EXERCISE REQUIREMENTS => Below are the records; copy each line in which "useState" can be found.

THE RECORDS =>

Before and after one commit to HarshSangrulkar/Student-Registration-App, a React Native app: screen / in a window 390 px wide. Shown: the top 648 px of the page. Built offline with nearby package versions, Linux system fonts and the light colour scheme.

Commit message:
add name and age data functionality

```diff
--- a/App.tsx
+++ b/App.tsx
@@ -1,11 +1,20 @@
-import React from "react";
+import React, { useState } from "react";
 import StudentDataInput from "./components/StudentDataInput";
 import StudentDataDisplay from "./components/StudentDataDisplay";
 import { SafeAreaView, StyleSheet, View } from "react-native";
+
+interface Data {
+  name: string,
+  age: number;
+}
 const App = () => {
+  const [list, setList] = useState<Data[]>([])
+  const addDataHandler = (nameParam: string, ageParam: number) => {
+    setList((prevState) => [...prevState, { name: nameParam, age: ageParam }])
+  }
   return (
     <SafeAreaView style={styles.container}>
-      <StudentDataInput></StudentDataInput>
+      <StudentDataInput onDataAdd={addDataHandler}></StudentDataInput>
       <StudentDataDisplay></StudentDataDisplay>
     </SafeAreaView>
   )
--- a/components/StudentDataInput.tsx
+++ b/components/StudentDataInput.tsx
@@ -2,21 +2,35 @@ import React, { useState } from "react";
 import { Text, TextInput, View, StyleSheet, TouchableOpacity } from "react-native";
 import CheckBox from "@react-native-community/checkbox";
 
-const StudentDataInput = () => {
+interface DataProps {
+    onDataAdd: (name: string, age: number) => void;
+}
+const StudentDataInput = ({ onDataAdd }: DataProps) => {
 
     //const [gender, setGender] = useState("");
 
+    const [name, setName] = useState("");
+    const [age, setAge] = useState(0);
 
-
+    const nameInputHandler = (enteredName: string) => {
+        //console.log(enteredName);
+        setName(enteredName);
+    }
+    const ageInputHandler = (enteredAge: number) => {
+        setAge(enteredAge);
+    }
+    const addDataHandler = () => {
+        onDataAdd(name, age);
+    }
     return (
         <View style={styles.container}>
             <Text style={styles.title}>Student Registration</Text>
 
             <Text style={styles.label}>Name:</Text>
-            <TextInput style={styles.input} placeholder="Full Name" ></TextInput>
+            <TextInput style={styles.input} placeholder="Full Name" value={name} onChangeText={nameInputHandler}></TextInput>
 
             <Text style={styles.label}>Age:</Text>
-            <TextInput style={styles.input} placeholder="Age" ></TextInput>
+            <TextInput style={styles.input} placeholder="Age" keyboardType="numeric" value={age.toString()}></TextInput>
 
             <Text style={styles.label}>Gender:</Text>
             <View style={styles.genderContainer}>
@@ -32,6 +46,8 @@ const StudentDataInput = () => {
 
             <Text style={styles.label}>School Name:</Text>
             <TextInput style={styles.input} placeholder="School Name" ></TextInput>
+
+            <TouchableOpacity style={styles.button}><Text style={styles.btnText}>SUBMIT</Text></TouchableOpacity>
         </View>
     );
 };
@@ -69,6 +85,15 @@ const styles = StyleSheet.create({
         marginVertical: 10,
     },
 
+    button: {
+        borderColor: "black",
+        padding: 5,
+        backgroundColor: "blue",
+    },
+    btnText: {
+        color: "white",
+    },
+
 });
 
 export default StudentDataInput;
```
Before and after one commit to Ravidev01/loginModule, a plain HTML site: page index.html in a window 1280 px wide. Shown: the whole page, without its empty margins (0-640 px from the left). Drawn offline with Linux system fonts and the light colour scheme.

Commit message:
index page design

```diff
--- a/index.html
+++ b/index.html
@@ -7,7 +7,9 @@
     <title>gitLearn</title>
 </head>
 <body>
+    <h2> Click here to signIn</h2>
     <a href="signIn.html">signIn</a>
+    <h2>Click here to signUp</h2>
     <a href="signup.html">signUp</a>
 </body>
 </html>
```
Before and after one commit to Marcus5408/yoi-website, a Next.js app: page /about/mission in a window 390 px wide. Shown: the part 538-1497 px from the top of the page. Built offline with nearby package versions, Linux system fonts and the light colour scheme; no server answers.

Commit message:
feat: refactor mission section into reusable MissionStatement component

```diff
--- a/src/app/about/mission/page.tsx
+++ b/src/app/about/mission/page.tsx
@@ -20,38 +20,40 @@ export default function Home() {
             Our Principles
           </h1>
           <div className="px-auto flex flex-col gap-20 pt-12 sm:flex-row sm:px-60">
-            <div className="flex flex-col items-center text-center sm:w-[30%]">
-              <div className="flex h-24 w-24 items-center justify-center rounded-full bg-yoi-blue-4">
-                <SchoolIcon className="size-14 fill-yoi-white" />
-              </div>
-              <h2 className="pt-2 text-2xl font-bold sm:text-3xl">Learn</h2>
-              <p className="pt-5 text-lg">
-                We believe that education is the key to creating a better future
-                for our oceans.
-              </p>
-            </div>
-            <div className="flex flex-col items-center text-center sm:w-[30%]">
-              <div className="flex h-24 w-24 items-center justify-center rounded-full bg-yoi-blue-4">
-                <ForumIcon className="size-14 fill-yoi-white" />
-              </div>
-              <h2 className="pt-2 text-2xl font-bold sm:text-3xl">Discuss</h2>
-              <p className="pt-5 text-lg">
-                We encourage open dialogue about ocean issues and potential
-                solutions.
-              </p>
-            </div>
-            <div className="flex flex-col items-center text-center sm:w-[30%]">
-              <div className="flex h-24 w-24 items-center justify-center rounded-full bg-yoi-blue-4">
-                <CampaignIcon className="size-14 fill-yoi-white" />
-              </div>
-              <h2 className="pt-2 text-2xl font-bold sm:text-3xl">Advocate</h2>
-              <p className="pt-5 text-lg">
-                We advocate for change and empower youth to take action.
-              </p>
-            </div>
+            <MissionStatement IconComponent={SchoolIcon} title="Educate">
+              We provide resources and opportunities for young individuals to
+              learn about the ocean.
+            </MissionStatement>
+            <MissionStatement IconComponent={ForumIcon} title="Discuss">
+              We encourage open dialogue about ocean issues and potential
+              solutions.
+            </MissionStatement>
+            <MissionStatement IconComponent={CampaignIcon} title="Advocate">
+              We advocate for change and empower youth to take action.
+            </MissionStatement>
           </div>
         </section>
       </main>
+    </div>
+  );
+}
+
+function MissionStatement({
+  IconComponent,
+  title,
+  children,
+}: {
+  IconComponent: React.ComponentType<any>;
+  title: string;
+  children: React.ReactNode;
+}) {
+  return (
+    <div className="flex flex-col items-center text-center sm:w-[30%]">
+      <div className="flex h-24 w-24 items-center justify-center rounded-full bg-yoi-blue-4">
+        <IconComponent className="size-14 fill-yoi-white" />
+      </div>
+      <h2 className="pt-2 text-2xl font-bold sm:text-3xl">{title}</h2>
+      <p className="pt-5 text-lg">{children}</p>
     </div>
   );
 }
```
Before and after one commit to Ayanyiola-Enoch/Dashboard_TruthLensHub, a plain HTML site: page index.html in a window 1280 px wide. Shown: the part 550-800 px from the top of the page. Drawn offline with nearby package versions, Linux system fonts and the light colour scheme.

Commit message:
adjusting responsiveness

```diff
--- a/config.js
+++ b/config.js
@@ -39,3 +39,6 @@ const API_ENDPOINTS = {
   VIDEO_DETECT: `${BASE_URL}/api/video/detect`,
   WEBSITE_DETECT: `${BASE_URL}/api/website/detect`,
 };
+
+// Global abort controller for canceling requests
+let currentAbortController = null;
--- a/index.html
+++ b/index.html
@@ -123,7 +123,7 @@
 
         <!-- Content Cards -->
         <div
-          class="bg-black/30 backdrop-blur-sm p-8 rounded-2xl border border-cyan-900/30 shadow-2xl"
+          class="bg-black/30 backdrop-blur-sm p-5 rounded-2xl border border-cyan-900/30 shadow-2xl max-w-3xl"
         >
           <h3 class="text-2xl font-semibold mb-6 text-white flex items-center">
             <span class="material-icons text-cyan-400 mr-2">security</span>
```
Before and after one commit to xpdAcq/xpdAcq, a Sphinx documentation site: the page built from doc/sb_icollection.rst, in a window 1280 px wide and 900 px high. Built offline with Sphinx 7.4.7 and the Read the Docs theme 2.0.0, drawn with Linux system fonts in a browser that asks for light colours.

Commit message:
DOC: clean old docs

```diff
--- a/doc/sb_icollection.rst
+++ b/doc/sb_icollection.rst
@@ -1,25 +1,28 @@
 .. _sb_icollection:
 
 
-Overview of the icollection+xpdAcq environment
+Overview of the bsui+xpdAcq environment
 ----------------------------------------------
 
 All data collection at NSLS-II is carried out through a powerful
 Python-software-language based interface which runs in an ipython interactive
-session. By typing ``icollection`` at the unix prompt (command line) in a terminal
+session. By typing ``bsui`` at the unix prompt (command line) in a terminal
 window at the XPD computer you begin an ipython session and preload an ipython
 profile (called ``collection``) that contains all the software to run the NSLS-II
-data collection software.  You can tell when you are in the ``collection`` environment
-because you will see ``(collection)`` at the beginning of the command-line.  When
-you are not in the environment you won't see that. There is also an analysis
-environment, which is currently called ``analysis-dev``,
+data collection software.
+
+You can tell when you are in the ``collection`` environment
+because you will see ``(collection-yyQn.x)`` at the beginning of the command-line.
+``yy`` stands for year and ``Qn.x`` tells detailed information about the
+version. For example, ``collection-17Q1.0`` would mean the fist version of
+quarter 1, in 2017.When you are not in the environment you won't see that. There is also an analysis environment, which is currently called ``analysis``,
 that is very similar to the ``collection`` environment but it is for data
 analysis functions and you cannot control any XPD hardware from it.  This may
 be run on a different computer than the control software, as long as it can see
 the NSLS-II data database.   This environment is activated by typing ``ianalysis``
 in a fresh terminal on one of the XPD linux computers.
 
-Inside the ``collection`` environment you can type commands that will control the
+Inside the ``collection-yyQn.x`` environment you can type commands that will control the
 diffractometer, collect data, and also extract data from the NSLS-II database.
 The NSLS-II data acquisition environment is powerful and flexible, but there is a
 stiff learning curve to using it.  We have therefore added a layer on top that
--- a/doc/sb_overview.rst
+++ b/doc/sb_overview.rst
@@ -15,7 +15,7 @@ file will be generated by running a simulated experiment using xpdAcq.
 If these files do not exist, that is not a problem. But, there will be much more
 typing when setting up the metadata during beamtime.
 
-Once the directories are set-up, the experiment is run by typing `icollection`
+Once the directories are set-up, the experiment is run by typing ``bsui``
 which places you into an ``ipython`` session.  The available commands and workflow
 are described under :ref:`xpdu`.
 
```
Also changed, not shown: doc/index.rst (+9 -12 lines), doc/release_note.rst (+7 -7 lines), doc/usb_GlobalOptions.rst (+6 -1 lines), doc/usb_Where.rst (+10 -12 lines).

SOLUTION FOR THIS TASK =>
+import React, { useState } from "react";
+  const [list, setList] = useState<Data[]>([])
@@ -2,21 +2,35 @@ import React, { useState } from "react";
     //const [gender, setGender] = useState("");
+    const [name, setName] = useState("");
+    const [age, setAge] = useState(0);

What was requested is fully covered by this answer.